Steve Reece is a leading Brand Management Consultant for the toy industry in the UK, working across Europe and beyond. Steve has an Honours Degree in European Politics, and holds the Market Research Society certificate with Distinction. After a period working in retail, Steve joined Hasbro’s market research department, before moving on to Brand Management for some of Hasbro’s top brands, and setting up toy distribution companies. Steve’s favorite toy as a kid was his soccer collectable cards, his favorite board game was and is Risk.
I’ve heard that statement many times in my career.
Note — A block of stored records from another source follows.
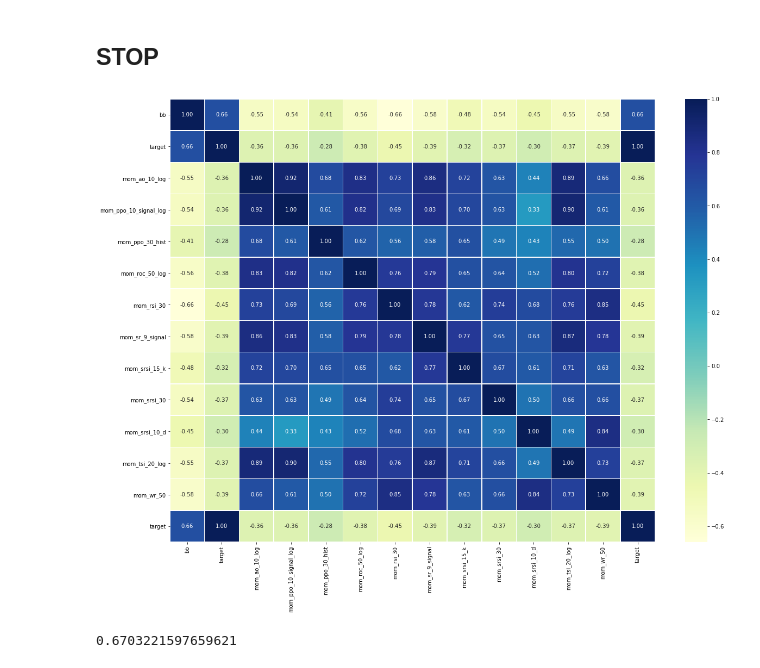
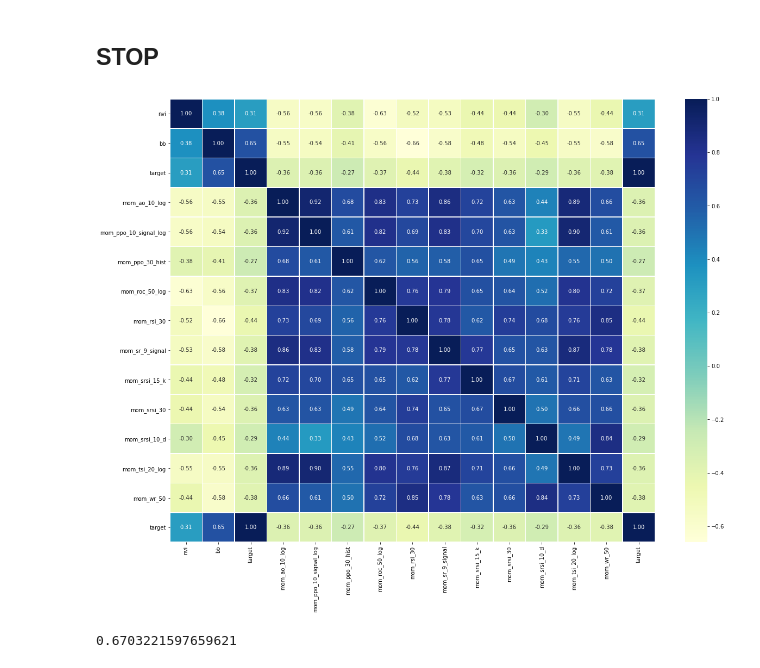
Before and after one commit to sunnymnie/bitcoin-printer, a Jupyter notebook: analysis-features/a-momentum.ipynb, the cells around one changed output. Saved outputs shown, nothing was run; the diff lists cells and outputs as text; code cells hidden in the pictures.

```diff
--- a/analysis-features/a-momentum.ipynb
+++ b/analysis-features/a-momentum.ipynb
@@ -81,19 +81,19 @@ df.to_csv("../data/BTCUSDT-minute-target-features.csv", index=False) #Minute
 # %% [markdown]
 ## STOP
 # %%
-indicators = list(df.columns)[13:]
+indicators = list(df.columns)[12:]
 indicators.append("target")
 
 d = df[list(indicators)].copy()
 corr_matrix = d.corr()
 fig, ax = plt.subplots(figsize=(20, 15))
 ax = sns.heatmap(corr_matrix,
                  annot=True,
                  linewidths=0.5,
                  fmt=".2f",
                  cmap="YlGnBu")
 # %% [output]
-[figure, old version]
+[figure, new version]
 # %%
 indicators = ["bb"]
 indicators.append("target")
```
Also changed, not shown: parts of 1 cell of this notebook, 11 other files.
Having often been given a global mandate to make a new product range huge in every market across the world, I often laboured uphill to make the point that the product itself needed changing from the outset to succeed in certain territories; it wasn’t me and my team failing to be good at selling!
Frustratingly, my seemingly overwhelming and compelling counter attack along the lines of “but scantily clad fashion dolls won’t sell in Taliban held Afghanistan," often fell on deaf ears!
Despite the globalization of brands and media, sometimes it just seems harder than it needs to be to make products work in multiple markets worldwide. The reality is though that there are some very significant cultural differences between markets, which can render even the largest of brands underexploited in many markets. This is even the case between the English speaking markets, where in theory there should be most convergence.
Even major corporations with massive marketing budgets and trade clout have found themselves unable to assail this culture gap on notable occasions – G.I. Joe, American Girl and Candyland are all massive brands in the US, but not had anywhere near the same impact in Europe. Why?
Well, Europeans don’t have General Infantrymen for a start, and historically at least, had Action Man where the US had G.I. Joe. American Girl seems so far to be very much an American phenomenon for obvious reasons. And whilst ‘Candy’ has meaning in the US, in the UK the reference would be ‘sweets’, in Australia ‘lollies’ and so on.
So aside from heritage brands, how do toy companies ensure they create product lines giving them the best chance of global distribution? Here are some top tips:
1. Start with global in mind – if you want your product / brand to go global, start with this end in mind, and think through your brand name in advance.
2. Develop new brands and products based on consumer play patterns vs. cultural phenomena – focusing on creating new products based on established play patterns will give you the best chance of having a global opportunity vs. following a cultural trend that may not be in effect in other markets.
3. Test the concept/brand names with your major target markets – before you go to your National Trademark register and start registering trademarks/committing resources to a particular direction, run it past the people you will later be expecting to sell it for you, to nip any problems in the bud.
4. Search online for comparable competitor product in major markets – the internet, as ever is our greatest tool in this instance. Don’t just search Google.com, search Google.co.uk, Google.de, Google.fr, Google.com.au etc.
5. Approach new markets with the mindset of “how can we best make this product/brand work in your market” – some markets/categories need more than just a language change on product. If you are working on an ‘editorial’ type product i.e. board games, craft kits etc., you will need to adapt for other markets.
In the end, perspective is important – roughly speaking, North America accounts for around one-quarter of global toy sales (depending on whose figures you believe); Europe accounts for a fragmented one-quarter, with Japan being next in line. So frankly, you may decide that the homogenous and easy to reach one-quarter of the potential market that the US represents is sufficient for your brand/product, but the global potential is worth three times as much again….